OK, so I’m a few days late with the whole ‘look back at 2010/look forward to 2011’ blog-post thing.
But for my first post of the new year, I can’t help but write some more about the two big natural disasters of the past 12 months – the earthquake in Haiti and the flooding in Pakistan – and how photography and photojournalists are playing a part in telling some of the many complicated, tragic and inspiring human stories in both places.
I visited Haiti in late June 2010, nearly six months after the devastating January earthquake. It was deeply disturbing to see at first-hand the destruction that the quake had caused, and the conditions that it has left over 1 million people living in. But it was also hugely humbling to meet some of those people and realise their absolute determination to rebuild their lives, to not be defeated by the disaster that had befallen them.
I also met with some of the many humanitarian workers with international charities such as Oxfam, Handicap International, Merlin and ACTED, working in Port-au-Prince, Leogane and Petit-Goave. Some of them had been in Haiti when the earthquake struck; others had arrived in the days and weeks following. They had all clearly been working tirelessly since then to try and help alleviate some of the suffering – in the face of aftershocks, desperation, fear and the threat of disease. Many of them are still there now, trying to help contain the recent cholera outbreak. They too have my utmost respect and admiration.
But photojournalists, photography, video and the internet have also played a huge role in telling the story of Haiti over the past 12 months – stories of both those who survived the quake and of those who are trying to help them. Some of the first images to emerge of the immediate aftermath of the earthquake did so via Twitter, taken by the Haitian photojournalist Daniel Morel.
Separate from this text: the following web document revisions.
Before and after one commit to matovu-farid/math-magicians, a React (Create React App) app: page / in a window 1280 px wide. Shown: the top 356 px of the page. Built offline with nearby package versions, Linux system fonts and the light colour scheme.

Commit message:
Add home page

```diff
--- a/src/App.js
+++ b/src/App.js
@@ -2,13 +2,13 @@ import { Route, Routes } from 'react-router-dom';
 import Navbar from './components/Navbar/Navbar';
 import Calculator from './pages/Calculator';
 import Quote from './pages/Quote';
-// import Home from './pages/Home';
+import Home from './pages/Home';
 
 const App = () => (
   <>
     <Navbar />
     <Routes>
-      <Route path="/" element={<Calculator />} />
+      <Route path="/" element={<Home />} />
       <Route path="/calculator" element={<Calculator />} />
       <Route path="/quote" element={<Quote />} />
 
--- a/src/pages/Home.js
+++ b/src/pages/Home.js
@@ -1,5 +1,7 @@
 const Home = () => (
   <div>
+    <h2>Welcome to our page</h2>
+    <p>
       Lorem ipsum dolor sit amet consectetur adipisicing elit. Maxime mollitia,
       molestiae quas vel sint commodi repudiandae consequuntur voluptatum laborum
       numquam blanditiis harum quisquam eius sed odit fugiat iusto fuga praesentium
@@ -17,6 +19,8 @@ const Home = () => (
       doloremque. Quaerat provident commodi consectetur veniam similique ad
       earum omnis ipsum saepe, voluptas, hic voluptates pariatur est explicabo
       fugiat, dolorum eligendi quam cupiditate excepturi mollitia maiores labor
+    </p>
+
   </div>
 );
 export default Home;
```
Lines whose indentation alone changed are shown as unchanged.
This simple act of trying to get a story out would in itself have potentially huge repercussions for the relationship between photography and the internet. See my earlier post on this here.
Morel’s pictures were followed swiftly by the world’s media descending on the country, and staying for a few weeks, maybe a month. But after the search and rescue phase had finished, when there was no more chance of any miracle survival stories, the media quickly moved on, for a while at least. Two months, three months, six months-on ‘anniversaries’, quickly became somewhat macabre dates in the media calendar.
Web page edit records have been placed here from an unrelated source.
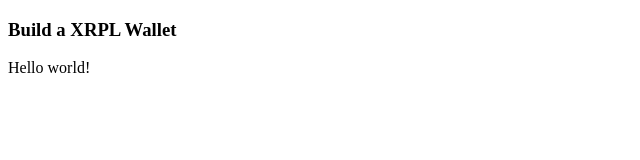
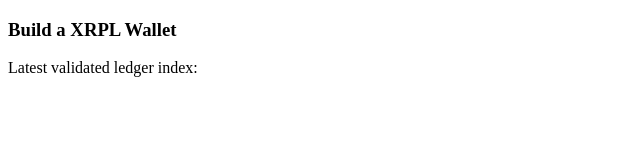
Before and after one commit to ItaloGustavoS/XRP-Wallet, an Electron app: page view/template.html in a window 1024 px wide. Shown: the whole page, without its empty margins (0-640 px from the left). Drawn offline with Linux system fonts and the light colour scheme.

Commit message:
Update template.html to display latest validated ledger index

```diff
--- a/view/template.html
+++ b/view/template.html
@@ -14,7 +14,9 @@
   </head>
 
   <body>
+    <!-- Step 1 code modifications - start -->
     <h3>Build a XRPL Wallet</h3>
-    <span>Hello world!</span>
+    Latest validated ledger index: <strong id="ledger-index"></strong>
+    <!-- Step 1 code modifications - end -->
   </body>
 </html>
```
But some (many, even) photojournalists have stayed in Haiti, or repeatedly gone back, and have done great work in trying to keep the story in the news, as it so rightly should be. Many of them have worked with charities and NGOs, documenting the work that they are doing. Some of those NGOs have been trying to empower Haitians themselves through using photography, trying to give them a direct voice to the world and a rightful say in how they are represented. The Citizen Haiti Voices of the Voiceless project is one such example. Peter Beaumont and Mustafa Khalili’s multimedia presentation for the Guardian was another standout report. As we approach a year on from the earthquake, we will hopefully see other similar approaches. The story in Haiti is far from over.
Pakistan: a ‘slow-motion tsunami’
In late July, just a few weeks after the six-months-on point from the Haiti earthquake, the world was facing up to the flooding in Pakistan – a new, slow-motion humanitarian challenge that would dwarf Haiti many times over, as 10 years worth of rain fell on northern Pakistan in just a few days. Over the next few weeks, as the flood waters moved south through Pakistan’s rivers, overwhelming them, more than 20 million people were affected – most of them forced to leave their homes, many of them losing everything they owned in the process.
Fast forward to December and I found myself in Sindh province, surrounded by a seemingly endless lake – a lake that is in fact thousands upon thousands of fields that are still flooded, some five months on from the initial rainfall. Although many people have now returned to their communities, the reality is that hundreds of thousands of buildings have been destroyed, simply washed away by the power of the water. Vital land for growing rice, wheat and other crops is saturated and still flooded. It is almost impossible to convey the scale of this disaster in words – or pictures for that matter.
But the need for photography to bear witness to Pakistan’s plight is arguably greater than even in Haiti, and photographers such as Alixandra Fazzina, Asim Rafiqui and Gideon Mendel are trying to do just that. In particular, Mendel’s powerful seven-minute film, produced in conjunction with ActionAid, stands out here for the fact that that it features not one single human voice, but still holds your attention, demands it even. I’ve embedded a slightly shorter four-minute long version above.
I’ve written previously about the ability of photography and intelligent multimedia storytelling to empower people and give them a voice. But Mendel’s film cuts against that notion, and is somehow all the more powerful for it. I hope that some of the material that was gathered on my Pakistan trip to look at UK-funded relief work will give a platform to some of those people – watch out for more on this in the next couple of weeks.
You can see my photographs from Haiti here and here, focusing on some of the help that the UK gave in response to the earthquake. The majority of these pictures are posted under a Creative Commons – Attribution license, so they’re free to re-use, as long as you credit the source.
Let’s hope that 2011 doesn’t bring the same kind of humanitarian challenges that we saw in 2010 – it’s the last thing we need…